THE DATA →
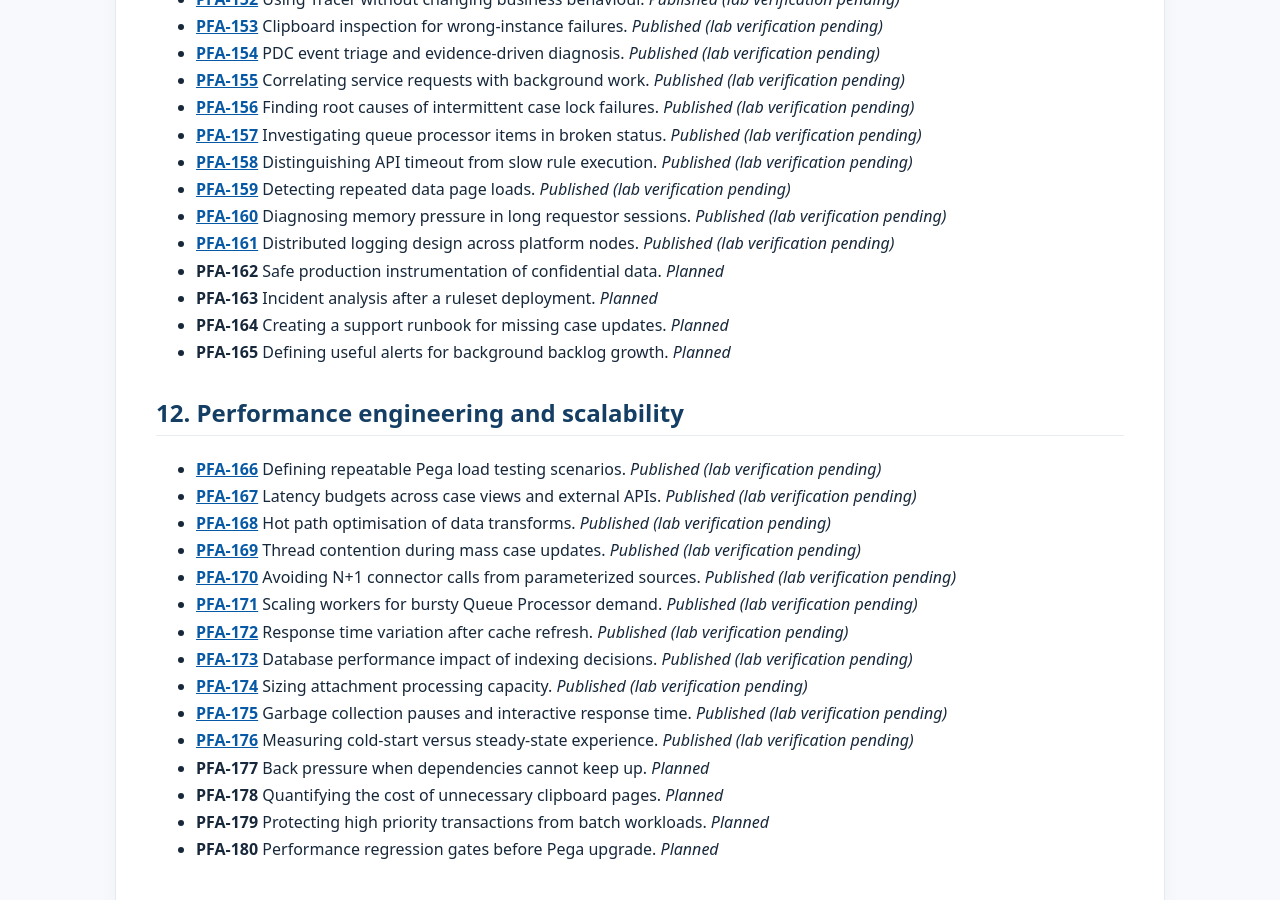
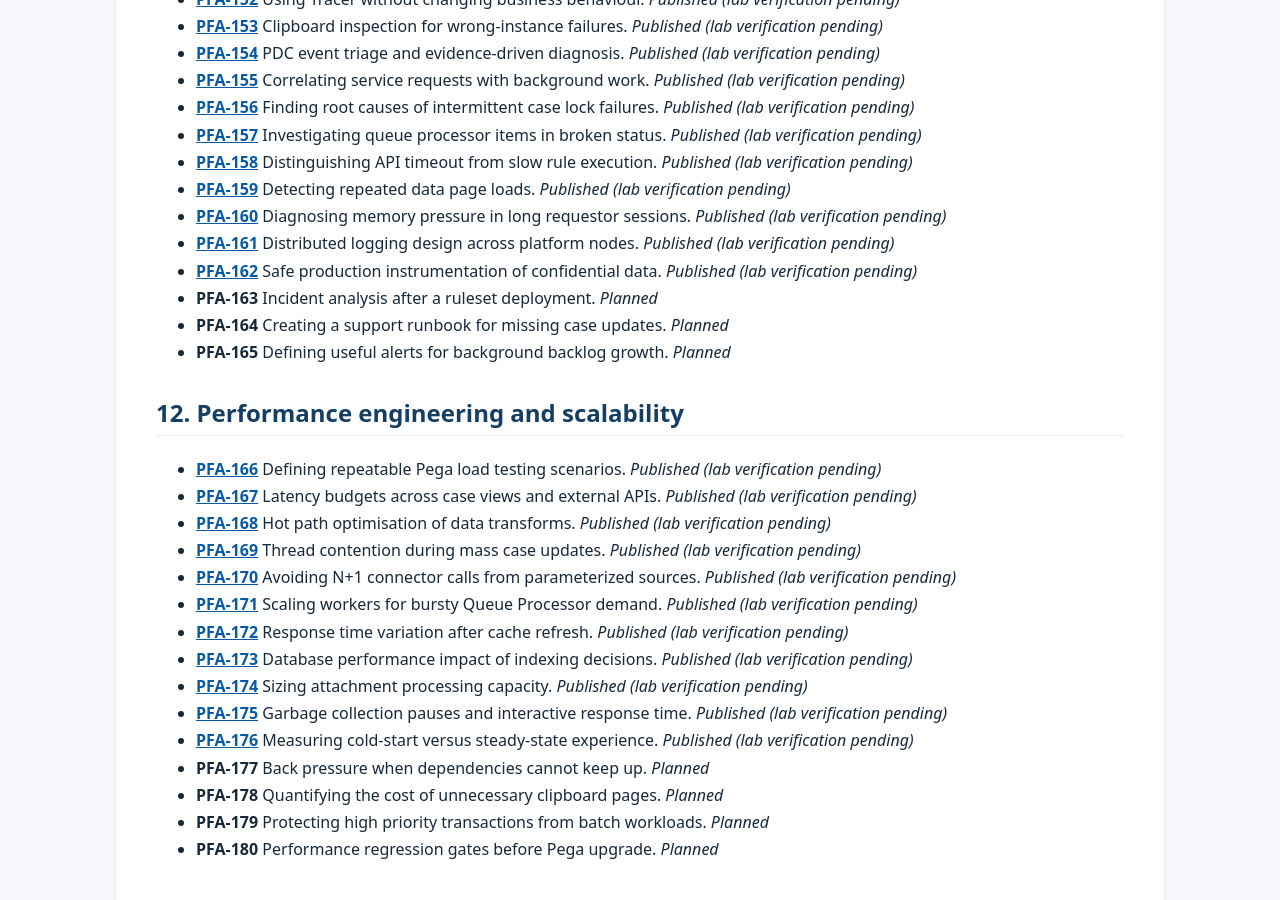
Before and after one commit to chandransandeep/pega-feature-atlas, a Jekyll site: the page built from docs/feature-inventory.md, in a window 1280 px wide and 900 px high, scrolled down 6128 px. Built offline with Jekyll 4.4.1, drawn with Linux system fonts in a browser that asks for light colours.

Commit message:
Publish PFA-162: pfa-162-safe-production-instrumentation-of-confidential-data

```diff
--- a/docs/commit-date-register.tsv
+++ b/docs/commit-date-register.tsv
@@ -233,3 +233,4 @@ docs/articles/genai/pfa-236-fallback-when-a-model-provider-is-unavailable.md	202
 docs/articles/robotics/pfa-248-ui-automation-brittleness-and-recovery-strategies.md	2023-08-04	2026-10-31T02:05:51+00:00	random_past_date
 docs/articles/security/pfa-149-privilege-escalation-pathways-through-custom-activities.md	2019-10-23	2026-10-31T03:08:02+00:00	random_past_date
 docs/articles/security/pfa-150-security-regression-testing-during-application-upgrades.md	2022-09-23	2026-10-31T03:08:02+00:00	random_past_date
+docs/articles/observability/pfa-162-safe-production-instrumentation-of-confidential-data.md	2020-03-01	2026-10-31T03:08:02+00:00	random_past_date
--- a/docs/feature-inventory.md
+++ b/docs/feature-inventory.md
@@ -245,7 +245,7 @@ This is the editorial plan for Pega Feature Atlas. It is not a list of completed
 - **[PFA-159](articles/observability/pfa-159-detecting-repeated-data-page-loads.md)** Detecting repeated data page loads. _Published (lab verification pending)_
 - **[PFA-160](articles/observability/pfa-160-diagnosing-memory-pressure-long-requestor-sessions.md)** Diagnosing memory pressure in long requestor sessions. _Published (lab verification pending)_
 - **[PFA-161](articles/observability/pfa-161-distributed-logging-design-across-platform-nodes.md)** Distributed logging design across platform nodes. _Published (lab verification pending)_
-- **PFA-162** Safe production instrumentation of confidential data. _Planned_
+- **[PFA-162](articles/observability/pfa-162-safe-production-instrumentation-of-confidential-data.md)** Safe production instrumentation of confidential data. _Published (lab verification pending)_
 - **PFA-163** Incident analysis after a ruleset deployment. _Planned_
 - **PFA-164** Creating a support runbook for missing case updates. _Planned_
 - **PFA-165** Defining useful alerts for background backlog growth. _Planned_
```
Also changed, not shown: README.md, docs/articles/observability/pfa-162-safe-production-instrumentation-of-confidential-data.md (renamed from drafts/pfa-162-safe-production-instrumentation-of-confidential-data.md).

EXERCISE AIM → Return the lines above that include the string "inventory".

WRITTEN ANSWER →
Before and after one commit to chandransandeep/pega-feature-atlas, a Jekyll site: the page built from docs/feature-inventory.md, in a window 1280 px wide and 900 px high, scrolled down 6128 px. Built offline with Jekyll 4.4.1, drawn with Linux system fonts in a browser that asks for light colours.
--- a/docs/feature-inventory.md
+++ b/docs/feature-inventory.md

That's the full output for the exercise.